*TASK PROMPT*
Every entry below must be retyped exactly, and the pictures must be left out.

[Change detection data]
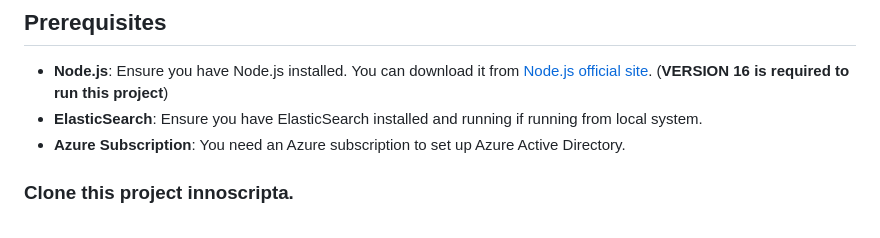
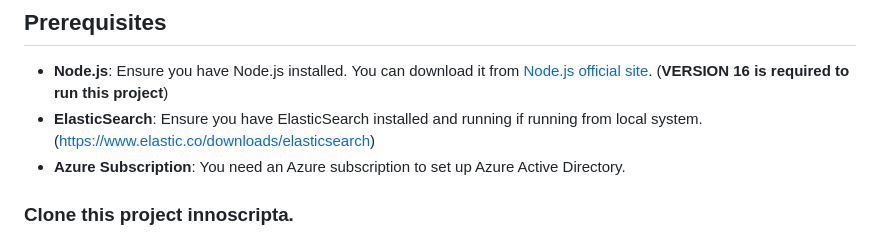
Before and after one commit to raktimgogoi360/innoscripta, a Markdown page: README.md, the part around the change. Rendered like a GitHub page.

```diff
--- a/README.md
+++ b/README.md
@@ -3,7 +3,7 @@
 ## Prerequisites
 
 - **Node.js**: Ensure you have Node.js installed. You can download it from [Node.js official site](https://nodejs.org/).   (**VERSION 16 is required to run this project**)
-- **ElasticSearch**: Ensure you have ElasticSearch installed and running if running from local system.
+- **ElasticSearch**: Ensure you have ElasticSearch installed and running if running from local system. (https://www.elastic.co/downloads/elasticsearch)
 - **Azure Subscription**: You need an Azure subscription to set up Azure Active Directory.
 
 ### Clone this project innoscripta.
```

*RESULT FOR THIS TASK*
Before and after one commit to raktimgogoi360/innoscripta, a Markdown page: README.md, the part around the change. Rendered like a GitHub page.

```diff
--- a/README.md
+++ b/README.md
@@ -3,7 +3,7 @@
 ## Prerequisites
 
 - **Node.js**: Ensure you have Node.js installed. You can download it from [Node.js official site](https://nodejs.org/).   (**VERSION 16 is required to run this project**)
-- **ElasticSearch**: Ensure you have ElasticSearch installed and running if running from local system.
+- **ElasticSearch**: Ensure you have ElasticSearch installed and running if running from local system. (https://www.elastic.co/downloads/elasticsearch)
 - **Azure Subscription**: You need an Azure subscription to set up Azure Active Directory.
 
 ### Clone this project innoscripta.
```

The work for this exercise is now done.